Content starts

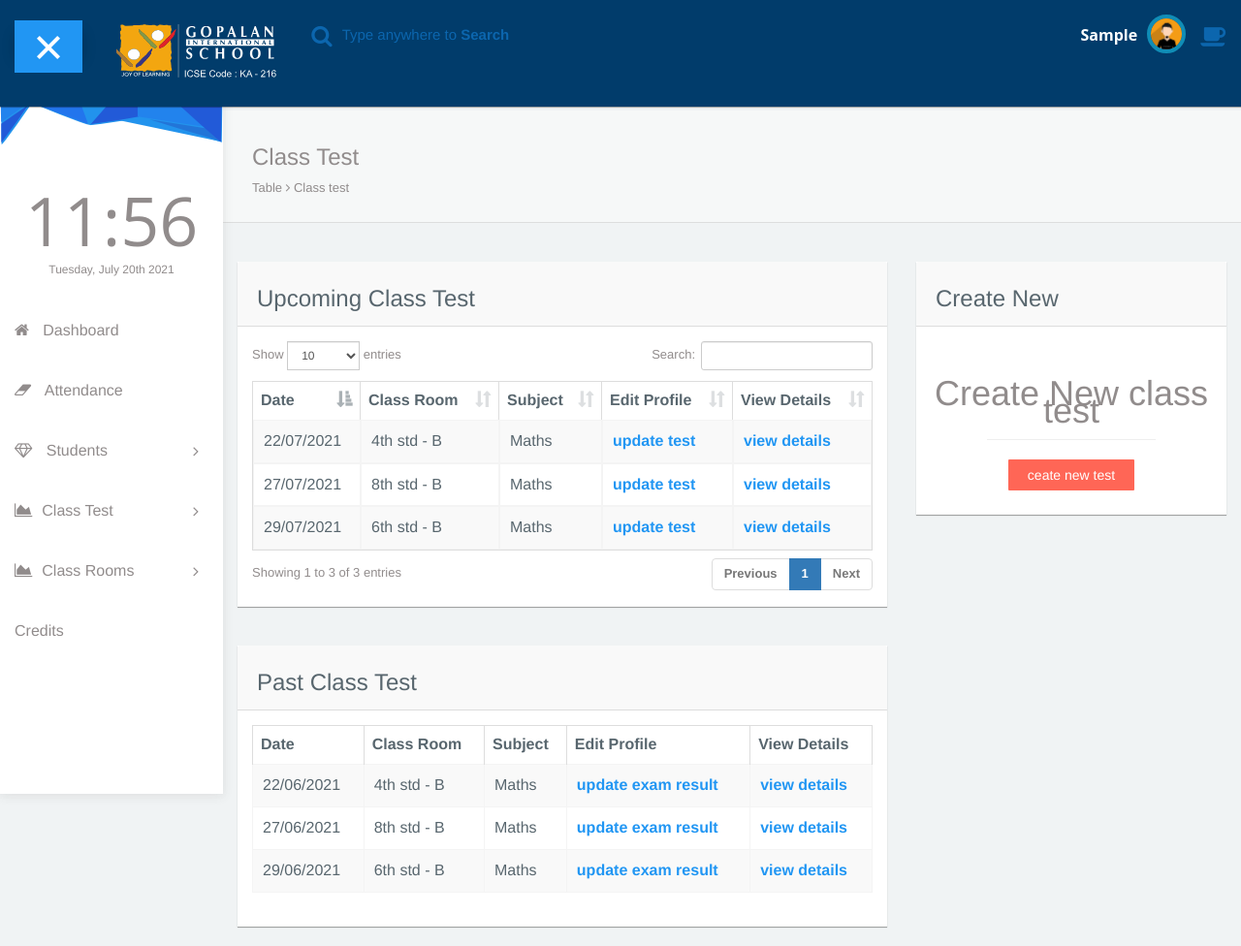
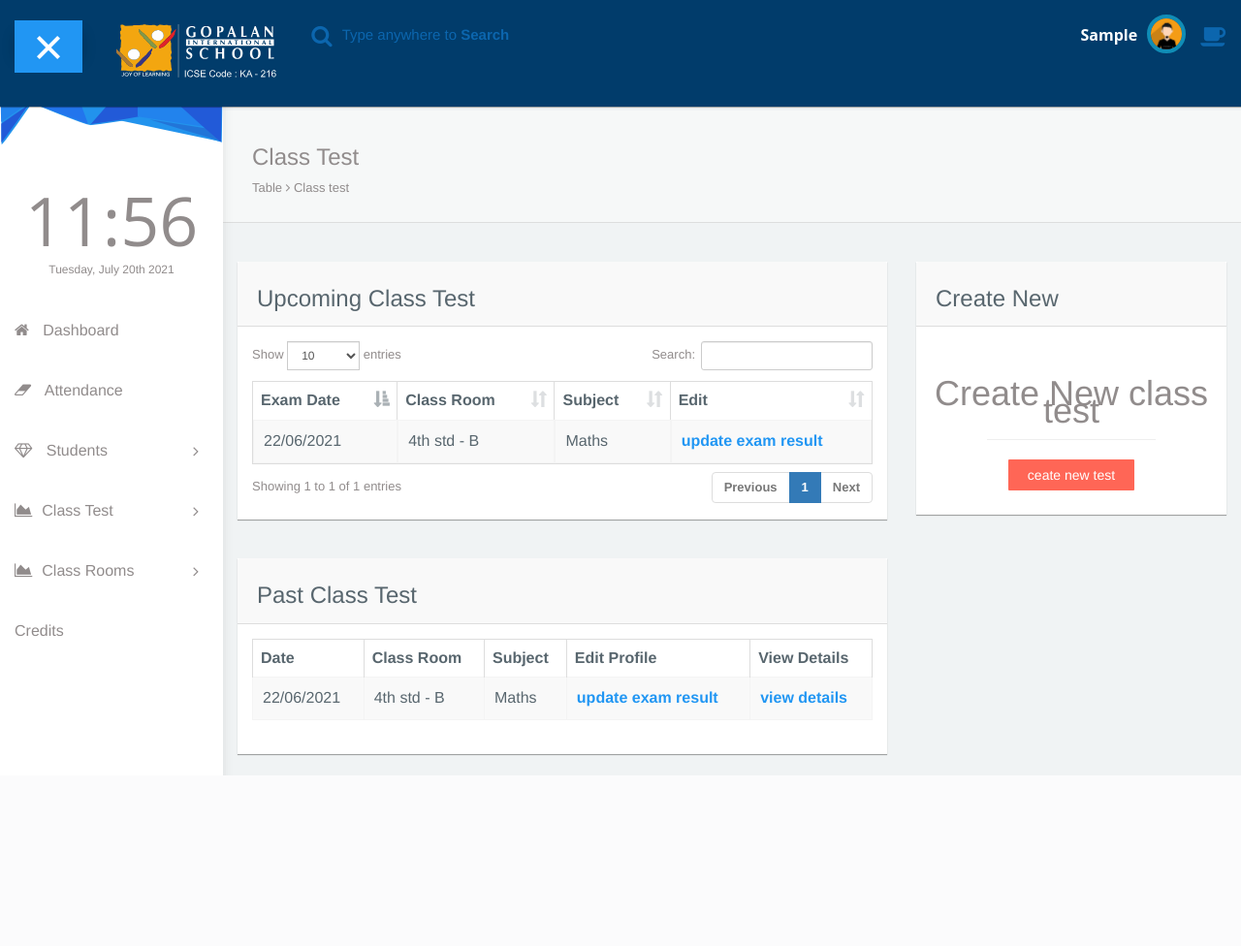
Before and after one commit to rohitsraj12/gopalan_school_system, a PHP site: page /gopalan_system/dashboard/class_tests/index.php in a window 1280 px wide. Shown: the whole page at 97% size. After the commit the page ends 800 px from the top, so only its background shows below. Run offline with PHP 8.4, Linux system fonts and the light colour scheme; the visitor is signed in with stand-in values (Sample User, id 1); tables that the repository leaves empty or names only in its code hold one stand-in row (values such as "Sample post").

Commit message:
Update index.php

```diff
--- a/public/dashboard/class_tests/index.php
+++ b/public/dashboard/class_tests/index.php
@@ -22,13 +22,12 @@
 
     include('../../../private/required/teacher/teacher_header.php');
     ?>
-
-
-
-
-
     <!-- start: Content -->
     <div id="content">
+
+        <?php
+            include('include/create_exam.inc.php');
+        ?>
         <div class="panel box-shadow-none content-header">
             <div class="panel-body">
             <div class="col-md-12">
@@ -50,45 +49,37 @@
                         <table id="datatables-example" class="table table-striped table-bordered" width="100%" cellspacing="0">
                             <thead>
                                 <tr>
-                                    <th>Date</th>
+                                <th>Exam Date</th>
                                 <th>Class Room</th>
                                 <th>Subject</th>
                                 <!-- <th>Emp Id</th> -->
-                                    <th>Edit Profile</th>
-                                    <th>View Details</th>
+                                <th>Edit</th>
+                                <!-- <th>View Details</th> -->
                                 </tr>
                             </thead>
                             <tbody>
+                                <?php
+                                    $exam_query = "SELECT * FROM exams";
+                                    $exam_result = mysqli_query($conn, $exam_query);
+
+                                    while($exam_rows = mysqli_fetch_assoc($exam_result)){
+                                ?>
                                 <tr>
-                                        <td>22/07/2021</td>
+                                    <td>22/06/2021</td>
                                     <td>4th std - B</td>
                                     <td>Maths</td>
                                     <!-- <td></td> -->
-                                        <td><a href="update_teacher_profile.php?id=">update test</a></td>
-                                        <td><a href="view_teacher_profile.php?id=">view details</a></td>
+                                    <td><a href="update_teacher_profile.php?id=">update exam result</a></td>
+                                    <!-- <td><a href="view_teacher_profile.php?id=">view details</a></td> -->
                                 </tr>
-                                    <tr>
-                                        <td>27/07/2021</td>
-                                        <td>8th std - B</td>
-                                        <td>Maths</td>
-                                        <!-- <td></td> -->
-                                        <td><a href="update_teacher_profile.php?id=">update test</a></td>
-                                        <td><a href="view_teacher_profile.php?id=">view details</a></td>
-                                    </tr>
-                                    <tr>
-                                        <td>29/07/2021</td>
-                                        <td>6th std - B</td>
-                                        <td>Maths</td>
-                                        <!-- <td></td> -->
-                                        <td><a href="update_teacher_profile.php?id=">update test</a></td>
-                                        <td><a href="view_teacher_profile.php?id=">view details</a></td>
-                                    </tr>
+                                <?php
+                                }
+                                ?>
                             </tbody>
                         </table>
                     </div>
                 </div>
             </div>
-
         </div>
 
         <div class="col-md-4">
@@ -98,18 +89,15 @@
                     <h3>Create New</h3>
                  </div>
                 <div class="panel-body text-center">
-
                     <h1>
                         Create New class test
                     </h1>
                     <hr/>
-
-
-
                     <p>
-                                <button class="btn btn-danger box-shadow-none"  data-toggle="modal" data-target="#myModal">ceate new test</button>
+                        <button class="btn btn-danger box-shadow-none"  data-toggle="modal" data-target="#create_exam">ceate new test</button>
                     </p>
                 </div>
+
             </div>
         </div>
 
@@ -127,12 +115,17 @@
                                 <th>Date</th>
                                 <th>Class Room</th>
                                 <th>Subject</th>
-                                        <!-- <th>Emp Id</th> -->
                                 <th>Edit Profile</th>
                                 <th>View Details</th>
                                 </tr>
                             </thead>
                             <tbody>
+                                <?php
+                                    $exam_query = "SELECT * FROM exams";
+                                    $exam_result = mysqli_query($conn, $exam_query);
+
+                                    while($exam_rows = mysqli_fetch_assoc($exam_result)){
+                                ?>
                                 <tr>
                                     <td>22/06/2021</td>
                                     <td>4th std - B</td>
@@ -141,22 +134,9 @@
                                     <td><a href="update_teacher_profile.php?id=">update exam result</a></td>
                                     <td><a href="view_teacher_profile.php?id=">view details</a></td>
                                 </tr>
-                                        <tr>
-                                            <td>27/06/2021</td>
-                                            <td>8th std - B</td>
-                                            <td>Maths</td>
-                                            <!-- <td></td> -->
-                                            <td><a href="update_teacher_profile.php?id=">update exam result</a></td>
-                                            <td><a href="view_teacher_profile.php?id=">view details</a></td>
-                                        </tr>
-                                        <tr>
-                                            <td>29/06/2021</td>
-                                            <td>6th std - B</td>
-                                            <td>Maths</td>
-                                            <!-- <td></td> -->
-                                            <td><a href="update_teacher_profile.php?id=">update exam result</a></td>
-                                            <td><a href="view_teacher_profile.php?id=">view details</a></td>
-                                        </tr>
+                                <?php
+                                }
+                                ?>
                             </tbody>
                         </table>
                     </div>
@@ -168,26 +148,24 @@
     <!-- end: content -->
 
 
-
-
-        <div class="modal fade" id="myModal" tabindex="-1" role="dialog" aria-labelledby="myModalLabel">
+    <div class="modal fade" id="create_exam" tabindex="-1" role="dialog" aria-labelledby="myModalLabel">
         <div class="modal-dialog">
             <div class="modal-content">
                 <div class="modal-header">
                     <button type="button" class="close" data-dismiss="modal" aria-label="Close"><span aria-hidden="true">&times;</span></button>
                     <h4 class="modal-title">Class Test</h4>
                 </div>
-                    <form class="cmxform" id="signupForm" method="get" action="">
+                <form class="cmxform" id="signupForm" method="POST" action="">
                     <div class="modal-body">
                         <div class="col-md-6">
                             <div class="form-group form-animate-text" style="margin-top:40px !important;">
-                                    <input type="text" class="form-text" id="validate_firstname" name="validate_firstname" required>
+                                <input type="text" class="form-text" id="validate_firstname" name="subject" required>
                                 <span class="bar"></span>
                                 <label>Subject</label>
                             </div>
 
                             <div class="form-group form-animate-text" style="margin-top:40px !important;">
-                                    <input type="text" class="form-text" id="validate_lastname" name="validate_lastname" required>
+                                <input type="text" class="form-text" id="validate_lastname" name="std" required>
                                 <span class="bar"></span>
                                 <label>Class</label>
                             </div>
@@ -196,13 +174,13 @@
                         <div class="col-md-6">
 
                             <div class="form-group form-animate-text" style="margin-top:40px !important;">
-                                    <input type="date" class="form-text" id="validate_username" name="validate_username" required>
+                                <input type="date" class="form-text" id="validate_username" name="date" required>
                                 <span class="bar"></span>
                                 <!-- <label>Date</label> -->
                             </div>
 
                             <div class="form-group form-animate-text" style="margin-top:40px !important;">
-                                    <input type="text" class="form-text" id="validate_email" name="validate_email" required>
+                                <input type="text" class="form-text" id="validate_email" name="div" required>
                                 <span class="bar"></span>
                                 <label>Section</label>
                             </div>
@@ -216,10 +194,9 @@
                     </div>
 
                     <div class="modal-footer">
-
                         <!-- <input class="submit btn btn-danger"> -->
                         <button type="button" class="btn btn-default" data-dismiss="modal">Close</button>
-                            <button type="submit" class="btn btn-primary" value="Submit">Save changes</button>
+                        <button type="submit" class="btn btn-primary" name="create_exam" value="Submit">Save changes</button>
                     </div>
 
                 </form>
```
Lines whose indentation alone changed are shown as unchanged.
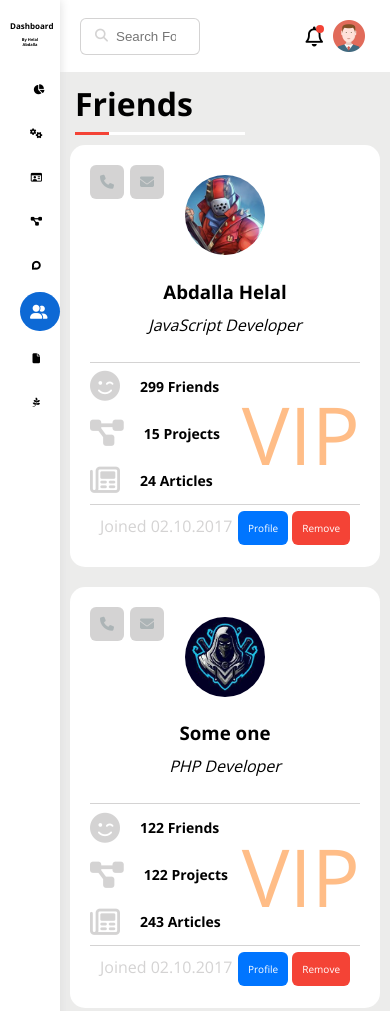
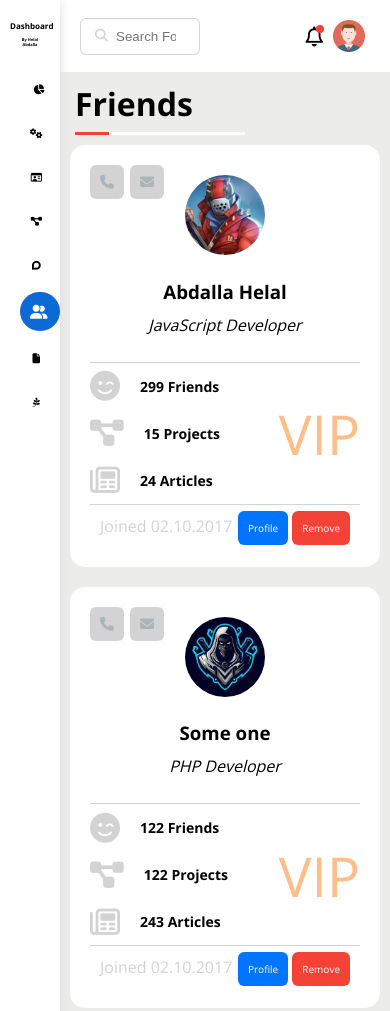
Before and after one commit to HelalAbood/Design-4---Dashbord, a plain HTML site: page friends.html in a window 390 px wide. Shown: the top 1011 px of the page. Drawn offline with nearby package versions, Linux system fonts and the light colour scheme.

Commit message:
mq fixed at friendsSection (VIP)

```diff
--- a/css/master.css
+++ b/css/master.css
@@ -769,6 +769,11 @@ a.back:hover {
     top: 50%;
     transform: translatey(-50%);
 }
+@media (max-width: 767px) {
+    .friends-page .vip::before {
+        font-size: 55px;
+    }
+}
                     /* END FRIENDS */
                     /* Start Files */
 .files-page.holder {
```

Content ends

◆ Work instructions:
Lines with "button" in them are what the answer must contain; copy each from the records above.

◆ Result of this exercise:
-                                <button class="btn btn-danger box-shadow-none"  data-toggle="modal" data-target="#myModal">ceate new test</button>
+                        <button class="btn btn-danger box-shadow-none"  data-toggle="modal" data-target="#create_exam">ceate new test</button>
                     <button type="button" class="close" data-dismiss="modal" aria-label="Close"><span aria-hidden="true">&times;</span></button>
                         <button type="button" class="btn btn-default" data-dismiss="modal">Close</button>
-                            <button type="submit" class="btn btn-primary" value="Submit">Save changes</button>
+                        <button type="submit" class="btn btn-primary" name="create_exam" value="Submit">Save changes</button>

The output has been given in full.